   From the other end of the table the girl took no notice of the little boy.
   "Hey, birdman! How come they're not talking?"
   The man set a cage down, brought his cigarette to his lips, and took a calming drag. He exhaled wearily and turned to the boy. He drew once more from his half-spent smoke and brought the cigarette down in his fisted hand, resting the knuckles on his hip. The cigarette remained lightly pinched between the curled first and middle fingers of his right hand. A thin and pretty blue ribbon of smoke corkscrewed from the half-smoked butt.
   "I told you, boy," he said slowly. "Parrots talk. Not parakeets. I don't have no parrots here." The man had not meant to say so much, but he thought it would be enough to discourage more questions.
   The boy stood silent for only a second. With a quick twist of his little neck he surveyed the mounting inventory on the long table and turned back to look up at the man. The cigarette had returned to its place in the corner of his broad mouth.
   "Hey, birdman! How come you don't have parrots?"
The plump girl in the blue dress had walked a few feet down the highway holding a couple of crudely painted signs. Blood red letters on a white background read "EXOTIC BIRDS FOR SALE." She drove the long wooden stakes they were stapled to into the soft ground with a flat caliche rock. She walked back to the van, looking tired though it was not yet nine in the morning. She was a morenita as the locals would say.
   "Hey, birdman!  Did you hear me? How come you don't have any parrots?"
This was a stubborn one. The old man pushed back his straw fedora, then flicked the spent butt to the ground. "How come you're not at school? You should be at school. Yes?"
   "We don't have school today." It was the first time the boy had not asked a question that morning.
   "Hey, birdman! How come you don't have parrots?"
   The man ignored the question. With some little ones, no answer of any kind was sufficient. Soon enough, this one would grow weary from lack of attention and go away. He had not come here to talk to children. He had come to make a few dollars. He had claimed this shady spot to sell birds. They were not his birds, and he could not keep all of the dollars that he would put into the metal box on the table, but his percentage was enough to live on.
   "Hey, birdman! Don't you like parrots?"
   He wanted to say something ugly at the boy to scare him, or make him cry a little so that he would leave, but he dared not. It would be poison to do so. He did not care for the boy's feelings, but word would spread through the little town that the man selling the caged birds under the big shady tree on the edge of town had verbally roughed up a child. That would be trouble. It would ruin his small trade.
   "Hey, birdman! How come you don't answer nothing?"
   A big shiny black Escalade pulled over and a pretty woman with sparkles like tiny suns around her neck and on her hands stepped off. Her expensive black shoes stood in sharp contrast to the caliche. She asked about the cockatoo. If she would take that bird right now, thought the old man, I would make my day and get out of this town this morning and away from this child.
   "Hey, birdman! Don't go away. I'm going home to go get my little brother."

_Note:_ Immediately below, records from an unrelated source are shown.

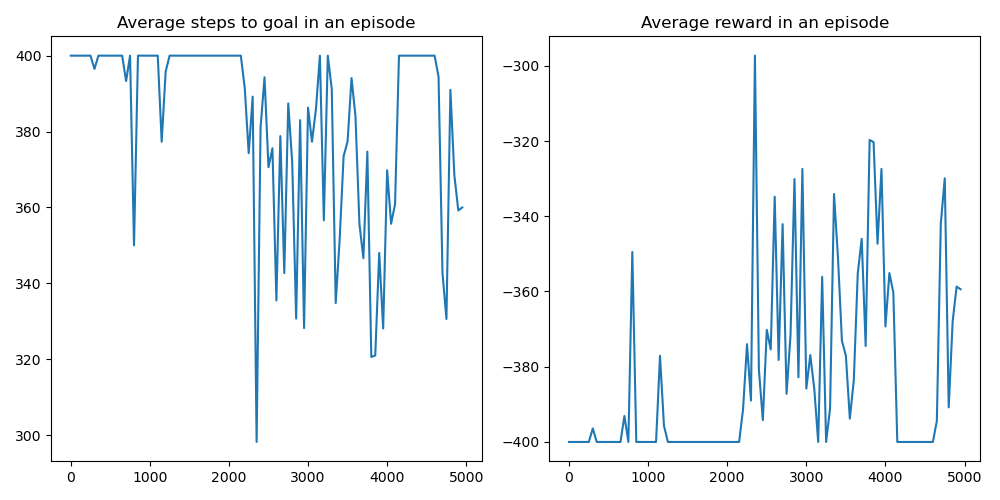
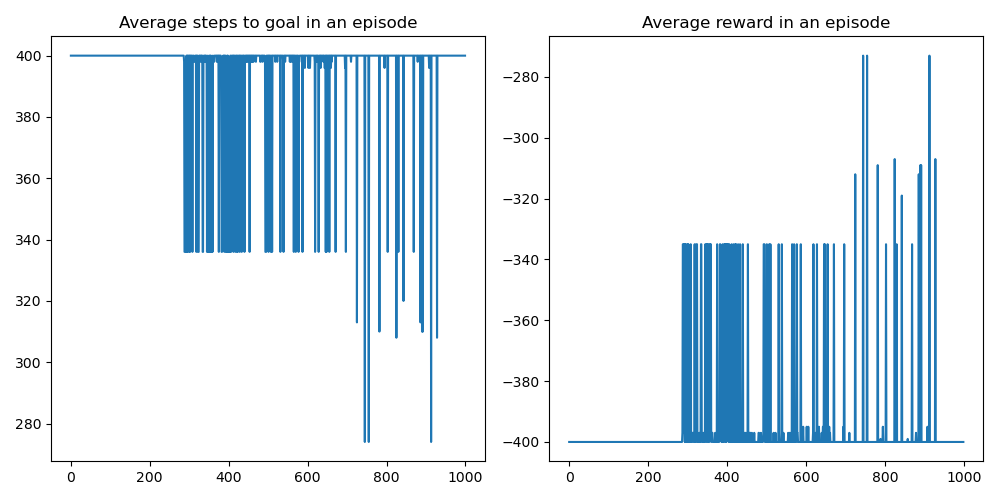
sync everything

diff --git a/Gym/qlearning_acrobat.py b/Gym/qlearning_acrobat.py
@@ -3,12 +3,13 @@ from tqdm import tqdm
 import gymnasium as gym
 import numpy as np
 from agent import QLearning
+import random
 
 
 def rmse(predictions, targets):
     return np.sqrt(np.mean((predictions-targets)**2))
 
-def evaluation(env, q_learner, step_bound = 400, num_itr = 10):
+def evaluation(env, q_learner, step_bound = 400, num_itr = 1):
 	"""
 	Semi-greedy evaluation for discrete state and discrete action spaces and an episodic environment.
 
@@ -35,7 +36,7 @@ def evaluation(env, q_learner, step_bound = 400, num_itr = 10):
 		done = False
 
 		while((not done) and (steps < step_bound)):
-			action = q_learner.get_action_egreedy(state)
+			action = q_learner.get_action(state)
 			next_state, reward, terminated, truncated, info = env.step(action)
 			state = next_state
 
@@ -56,30 +57,41 @@ def evaluation(env, q_learner, step_bound = 400, num_itr = 10):
 
 env = gym.make('Acrobot-v1')
 grids_per_dim = 2 # 10 points per state dimension
-lr = 0.5
+# # baseline 
+# lr = 1e-3
+# epsilon = 0.05
+
+lr = 1e-5
 epsilon = 0.05
-n_episodes = 5000
+n_episodes = 1000
 discount = 0.99
-
-
-
+seed = 3
 ########################################################################
 
 eval_step = []
 eval_reward = []
 eval_error = []
 
+random.seed(seed)
+np.random.seed(seed)
+
 name = env.unwrapped.spec.id
-env.action_space.seed(123) # set seed for reproducibility
 
 q_learner = QLearning(env, lr=lr, discount=discount, epsilon=epsilon, grids_per_dim=grids_per_dim)
 
 for i in tqdm(range(n_episodes)):  
-	state, _ = env.reset()
+	state, _ = env.reset(seed=seed)
 	done = False
 	while not done:
 		action = q_learner.get_action_egreedy(state)
 		next_state, reward, terminated, truncated, info = env.step(action)
+
+		# # TODO: override the reward as the distance
+		# cos1 = state[0]
+		# sin1 = state[1]
+		# cos2 = state[2]
+		# sin2 = state[3]
+		# reward = -cos1 - (cos1*cos2 - sin1*sin2)
 
         # update the agent
 		q_learner.update(state, action, reward, next_state)
@@ -89,20 +101,22 @@ for i in tqdm(range(n_episodes)):
 		state = next_state
 
 	# evaluate the agent using the Q-table every 50 steps
-	if (i+1) % 50 == 0:
-		if name == 'MountainCar-v0':
-			avg_step, avg_reward = evaluation(env, q_learner, step_bound=1000)
-		else:
-			avg_step, avg_reward = evaluation(env, q_learner)
-		print(f'Episode {i+1}, Average steps to goal: {avg_step}, Average reward: {avg_reward}')
-		eval_step.append(avg_step)
-		eval_reward.append(avg_reward)
+	if name == 'MountainCar-v0':
+		avg_step, avg_reward = evaluation(env, q_learner, step_bound=1000)
+	else:
+		avg_step, avg_reward = evaluation(env, q_learner)
+	eval_step.append(avg_step)
+	eval_reward.append(avg_reward)
+
+	if i % 50 == 0:
+		print(f'Episode {i}, Average steps to goal: {avg_step}, Average reward: {avg_reward}')
+
 
 f1, axes = plt.subplots(1, 2, figsize=(10, 5))
-axes[0].plot(range(0, n_episodes, 50), eval_step)
+axes[0].plot(range(0, n_episodes), eval_step)
 axes[0].set_title('Average steps to goal in an episode')
 
-axes[1].plot(range(0, n_episodes, 50), eval_reward)
+axes[1].plot(range(0, n_episodes), eval_reward)
 axes[1].set_title('Average reward in an episode')
 
 plt.tight_layout()

diff --git a/Maze/qlearning_maze.py b/Maze/qlearning_maze.py
@@ -1,7 +1,8 @@
-from Maze.plots.evaluation import *
+from evaluation import *
 import matplotlib.pyplot as plt
-from Maze.plots.maze import *
+from maze import *
 from tqdm import tqdm
+import numpy as np
 
 def rmse(predictions, targets):
     return np.sqrt(np.mean((predictions-targets)**2))

diff --git a/Gym/agent.py b/Gym/agent.py
@@ -39,6 +39,7 @@ class QLearning:
         shape = tuple([self.grids_per_dim] * self.dim_obs)
         idx = np.ravel_multi_index(state_digit, shape)
         return idx
+    
 
 
 class REINFORCE:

Friday, April 1, 2011

Benavides Tough

The photo is of a human molar. It is not a man's. Something like this can never belong to man. A man could not tolerate a tooth cracked this severely for any length of time. This molar belongs to a woman... a local girl. Only a woman who has labored from beginning to end in childbirth could defer the discomfort and aggravation of a molar split right down the middle.

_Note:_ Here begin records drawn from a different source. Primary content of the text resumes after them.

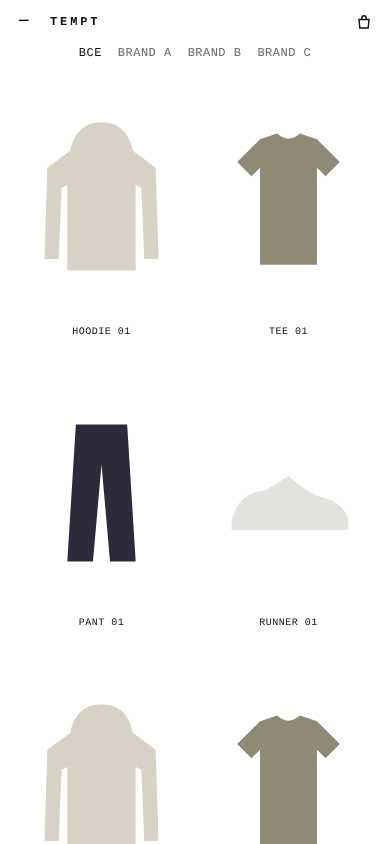
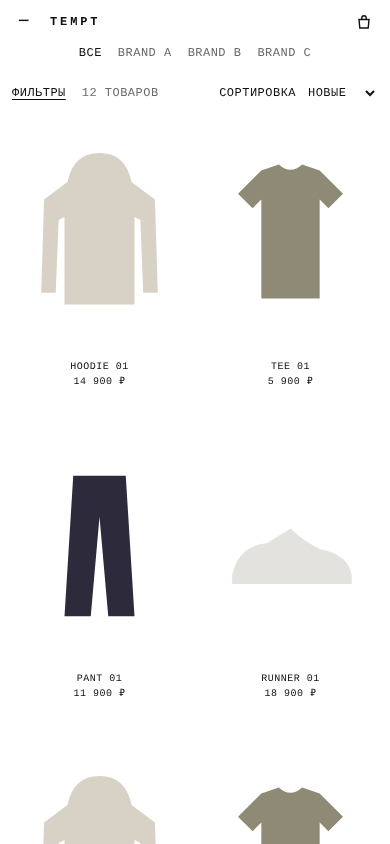
Каталог: фильтры слева и сортировка, цена под фото
Claude-Session: https://claude.ai/code/session_01VCWhNwmSztxzZn2XqaQAQu

diff --git a/public/app.js b/public/app.js
@@ -5,7 +5,8 @@ const img = src => (src ? `<img src="${esc(src)}" alt="" loading="lazy">` : '');
 const store = (k, v) => { try { return v === undefined ? localStorage.getItem(k) : localStorage.setItem(k, v); } catch {} };
 
 let products = [];
-let brand = '';
+const sel = { brand: new Set(), color: new Set(), size: new Set() };
+let sort = 'new';
 let current = null;
 let homeScroll = 0;
 let dense = store('dense') !== '0';
@@ -23,27 +24,53 @@ function view(name) {
 }
 
 // --- каталог ---
+const uniq = arr => [...new Set(arr.filter(Boolean))];
+const GROUPS = [
+  ['brand', 'Бренды', () => uniq(products.map(p => p.brand)).sort()],
+  ['color', 'Цвет', () => uniq(products.map(p => p.color)).sort()],
+  ['size', 'Размер', () => uniq(products.flatMap(p => p.sizes))],
+];
+const oneBrand = () => (sel.brand.size === 1 ? [...sel.brand][0] : '');
+
 function renderBrands() {
-  const list = [...new Set(products.map(p => p.brand))].sort();
-  $('#brands').innerHTML = ['', ...list]
-    .map(b => `<a href="${b ? '#/b/' + encodeURIComponent(b) : '#/'}"${b === brand ? ' class="on" aria-current="page"' : ''}>${esc(b || 'Все')}</a>`)
-    .join('');
+  const cur = oneBrand();
+  $('#brands').innerHTML = `<a href="#/" data-all${sel.brand.size ? '' : ' class="on" aria-current="page"'}>Все</a>` +
+    GROUPS[0][2]().map(b => `<a href="#/b/${encodeURIComponent(b)}"${b === cur ? ' class="on" aria-current="page"' : ''}>${esc(b)}</a>`).join('');
+}
+
+function renderFilters() {
+  $('#filters').innerHTML = '<div class="f-head"><span>Фильтры</span><button id="clear">Сбросить</button></div>' +
+    GROUPS.map(([key, title, values]) => {
+      const vals = values();
+      return vals.length
+        ? `<div class="f-group"><h4>${title}</h4>${vals.map(v => `<label><input type="checkbox" data-g="${key}" value="${esc(v)}"${sel[key].has(v) ? ' checked' : ''}>${esc(v)}</label>`).join('')}</div>`
+        : '';
+    }).join('');
 }
 
 function renderGrid() {
-  const list = brand ? products.filter(p => p.brand === brand) : products;
+  const match = (key, v) => !sel[key].size || [].concat(v).some(x => sel[key].has(x));
+  const list = products.filter(p => match('brand', p.brand) && match('color', p.color || '') && match('size', p.sizes));
+  if (sort !== 'new') list.sort((a, b) => (sort === 'asc' ? a.price - b.price : b.price - a.price));
+  const n = list.length;
+  $('#count').textContent = `${n} ${n % 10 === 1 && n % 100 !== 11 ? 'товар' : [2, 3, 4].includes(n % 10) && ![12, 13, 14].includes(n % 100) ? 'товара' : 'товаров'}`;
   $('#grid').classList.toggle('large', !dense);
   $('#density').textContent = dense ? '+' : '−';
-  $('#grid').innerHTML = list.length
-    ? list.map(p => `<a class="item${p.soldOut ? ' out' : ''}" href="#/p/${encodeURIComponent(p.id)}"><div class="img">${img(p.images[0])}</div><div class="cap">${esc(p.name)}${p.soldOut ? '<br>Нет в наличии' : ''}</div></a>`).join('')
+  $('#grid').innerHTML = n
+    ? list.map(p => `<a class="item${p.soldOut ? ' out' : ''}" href="#/p/${encodeURIComponent(p.id)}"><div class="img">${img(p.images[0])}</div><div class="cap">${esc(p.name)}<br>${p.soldOut ? 'Нет в наличии' : rub(p.price)}</div></a>`).join('')
     : '<p class="empty">Ничего не найдено</p>';
+}
+
+function refresh() {
+  renderBrands();
+  renderFilters();
+  renderGrid();
 }
 
 function showHome() {
   const fromProduct = view('home');
-  document.title = brand ? `${brand} — TEMPT` : 'TEMPT';
-  renderBrands();
-  renderGrid();
+  document.title = oneBrand() ? `${oneBrand()} — TEMPT` : 'TEMPT';
+  refresh();
   scrollTo(0, fromProduct ? homeScroll : 0);
 }
 
@@ -119,7 +146,7 @@ function route() {
   if (m) return showProduct(decodeURIComponent(m[1]));
   if (location.hash === '#/cart') return showCart();
   const b = /^#\/b\/(.+)$/.exec(location.hash);
-  brand = b && products.some(p => p.brand === decodeURIComponent(b[1])) ? decodeURIComponent(b[1]) : '';
+  if (b) sel.brand = new Set([decodeURIComponent(b[1])]);
   showHome();
 }
 
@@ -127,6 +154,32 @@ function route() {
 $('#density').onclick = () => {
   dense = !dense;
   store('dense', dense ? '1' : '0');
+  renderGrid();
+};
+$('#brands').onclick = e => {
+  if (!e.target.closest('[data-all]')) return;
+  sel.brand.clear();
+  if (location.hash === '#/' || location.hash === '') { e.preventDefault(); refresh(); }
+};
+$('#filters').onchange = e => {
+  const { g } = e.target.dataset;
+  e.target.checked ? sel[g].add(e.target.value) : sel[g].delete(e.target.value);
+  if (location.hash.startsWith('#/b/')) history.replaceState(null, '', '#/');
+  renderBrands();
+  renderGrid();
+};
+$('#filters').onclick = e => {
+  if (e.target.id !== 'clear') return;
+  Object.values(sel).forEach(s => s.clear());
+  if (location.hash.startsWith('#/b/')) history.replaceState(null, '', '#/');
+  refresh();
+};
+$('#filters-toggle').onclick = () => {
+  const open = $('#filters').classList.toggle('shown');
+  $('#filters-toggle').setAttribute('aria-expanded', String(open));
+};
+$('#sort').onchange = e => {
+  sort = e.target.value;
   renderGrid();
 };
 $('#grid').onclick = e => {

diff --git a/public/style.css b/public/style.css
@@ -25,8 +25,20 @@ body[data-view=product] #density{display:none}
 .home-link{font-size:12px}
 
 /* каталог */
-.grid{display:grid;grid-template-columns:repeat(6,1fr);gap:48px 24px;padding:32px 32px 96px}
-.grid.large{grid-template-columns:repeat(3,1fr);gap:72px 40px;padding:32px 64px 96px}
+.bar{display:flex;align-items:center;gap:24px;padding:16px 32px 0 228px}
+.bar .sort{margin-left:auto;display:flex;align-items:center;gap:8px}
+.sort select{border:0;background:none;font:inherit;letter-spacing:inherit;text-transform:inherit;color:inherit;cursor:pointer}
+#filters-toggle{display:none}
+.layout{display:grid;grid-template-columns:172px 1fr;gap:24px;padding:0 32px 0 32px;align-items:start}
+.filters{position:sticky;top:calc(var(--h) + 24px);padding-top:32px;font-size:11px}
+.f-head{display:flex;justify-content:space-between;margin-bottom:20px}
+.f-head button{color:var(--text-muted);text-decoration:underline;text-underline-offset:3px}
+.f-group{margin-bottom:20px}
+.f-group h4{font-weight:700;font-size:11px;margin-bottom:8px}
+.f-group label{display:flex;align-items:center;gap:8px;padding:2px 0;cursor:pointer}
+.f-group input{width:12px;height:12px;accent-color:var(--accent);cursor:pointer}
+.grid{display:grid;grid-template-columns:repeat(5,1fr);gap:48px 24px;padding:32px 0 96px}
+.grid.large{grid-template-columns:repeat(3,1fr);gap:72px 40px}
 .item{display:flex;flex-direction:column;align-items:center;text-align:center}
 .item .img{width:100%;aspect-ratio:1;display:flex;align-items:center;justify-content:center}
 .item img{max-width:100%;max-height:100%;object-fit:contain;transition:transform .3s}
@@ -114,8 +126,13 @@ body.co header{display:none}
   .brands{grid-column:1/-1;grid-row:2;max-width:100%;justify-content:safe center;gap:16px;padding:0 0 10px}
   header>.bag{grid-column:3;grid-row:1}
   body[data-view=product] .brands{display:none}
-  .grid{grid-template-columns:repeat(3,1fr);gap:28px 12px;padding:16px 12px 64px}
-  .grid.large{grid-template-columns:repeat(2,1fr);gap:40px 16px;padding:16px 16px 64px}
+  .bar{padding:12px 12px 0;gap:16px}
+  #filters-toggle{display:block}
+  .layout{grid-template-columns:1fr;padding:0 12px;gap:0}
+  .filters{display:none;position:static;padding-top:16px}
+  .filters.shown{display:block}
+  .grid{grid-template-columns:repeat(3,1fr);gap:28px 12px;padding:16px 0 64px}
+  .grid.large{grid-template-columns:repeat(2,1fr);gap:40px 16px}
   .cap{font-size:10px;margin-top:8px}
   .gallery{height:56vh}
   .co-grid{grid-template-columns:1fr;gap:40px}

diff --git a/public/index.html b/public/index.html
@@ -19,7 +19,21 @@
 </header>
 
 <main id="home">
-  <div class="grid" id="grid"></div>
+  <div class="bar">
+    <button class="link" id="filters-toggle" aria-expanded="false" aria-controls="filters">Фильтры</button>
+    <span class="mute" id="count"></span>
+    <label class="sort">Сортировка
+      <select id="sort">
+        <option value="new">Новые</option>
+        <option value="asc">Дешевле</option>
+        <option value="desc">Дороже</option>
+      </select>
+    </label>
+  </div>
+  <div class="layout">
+    <aside class="filters" id="filters" aria-label="Фильтры"></aside>
+    <div class="grid" id="grid"></div>
+  </div>
   <footer class="foot"><span>© TEMPT</span><a href="/privacy.html">Политика конфиденциальности</a></footer>
 </main>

The pulpy pinkish blob protruding between the split halves is gum tissue. It's growing, and has been for some time. Some people have a respectable tolerance for pain and discomfort. That is tough behavior. Tolerance of this degree is on a higher plane of the human experience. Let's call it Benavides tough.

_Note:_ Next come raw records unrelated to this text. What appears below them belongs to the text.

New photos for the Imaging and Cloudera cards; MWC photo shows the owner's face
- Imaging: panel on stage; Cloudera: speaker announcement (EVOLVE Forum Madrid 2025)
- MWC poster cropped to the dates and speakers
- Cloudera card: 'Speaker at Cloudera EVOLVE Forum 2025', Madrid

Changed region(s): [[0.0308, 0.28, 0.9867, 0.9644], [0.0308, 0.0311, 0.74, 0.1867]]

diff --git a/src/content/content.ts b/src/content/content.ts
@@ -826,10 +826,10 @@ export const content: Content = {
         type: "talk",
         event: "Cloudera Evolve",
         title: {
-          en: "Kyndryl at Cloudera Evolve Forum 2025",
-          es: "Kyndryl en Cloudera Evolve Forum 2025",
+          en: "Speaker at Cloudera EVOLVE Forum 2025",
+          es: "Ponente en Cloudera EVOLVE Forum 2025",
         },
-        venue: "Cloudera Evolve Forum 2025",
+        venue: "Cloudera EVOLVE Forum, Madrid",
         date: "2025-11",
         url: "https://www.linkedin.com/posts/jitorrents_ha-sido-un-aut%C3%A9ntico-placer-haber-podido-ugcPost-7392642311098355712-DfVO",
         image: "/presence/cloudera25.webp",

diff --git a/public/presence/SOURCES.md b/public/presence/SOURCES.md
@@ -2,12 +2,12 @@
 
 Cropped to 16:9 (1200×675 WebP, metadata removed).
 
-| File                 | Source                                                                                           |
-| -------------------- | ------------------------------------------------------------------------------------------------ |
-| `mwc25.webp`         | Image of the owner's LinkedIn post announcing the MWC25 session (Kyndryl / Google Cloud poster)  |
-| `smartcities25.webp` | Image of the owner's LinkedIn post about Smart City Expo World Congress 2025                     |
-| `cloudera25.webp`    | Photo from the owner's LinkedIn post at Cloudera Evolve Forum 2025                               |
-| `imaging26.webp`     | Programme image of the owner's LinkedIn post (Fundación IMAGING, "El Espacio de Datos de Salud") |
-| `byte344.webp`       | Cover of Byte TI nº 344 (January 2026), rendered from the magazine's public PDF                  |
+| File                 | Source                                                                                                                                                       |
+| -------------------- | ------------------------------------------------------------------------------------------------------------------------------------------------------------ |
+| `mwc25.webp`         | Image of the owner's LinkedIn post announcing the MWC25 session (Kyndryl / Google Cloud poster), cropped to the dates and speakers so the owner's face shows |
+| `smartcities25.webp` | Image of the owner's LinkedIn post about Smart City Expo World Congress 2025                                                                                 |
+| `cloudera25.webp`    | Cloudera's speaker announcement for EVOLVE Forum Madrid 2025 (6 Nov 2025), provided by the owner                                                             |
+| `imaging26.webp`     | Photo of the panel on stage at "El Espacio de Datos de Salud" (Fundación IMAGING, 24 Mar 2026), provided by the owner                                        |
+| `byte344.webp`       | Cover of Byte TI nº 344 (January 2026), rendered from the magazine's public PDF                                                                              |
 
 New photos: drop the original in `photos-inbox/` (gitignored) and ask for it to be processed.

Thankfully, the woman attached to this horrid molar will be taking care of it soon. Until then, she has been, is, and will remain... Benavides tough.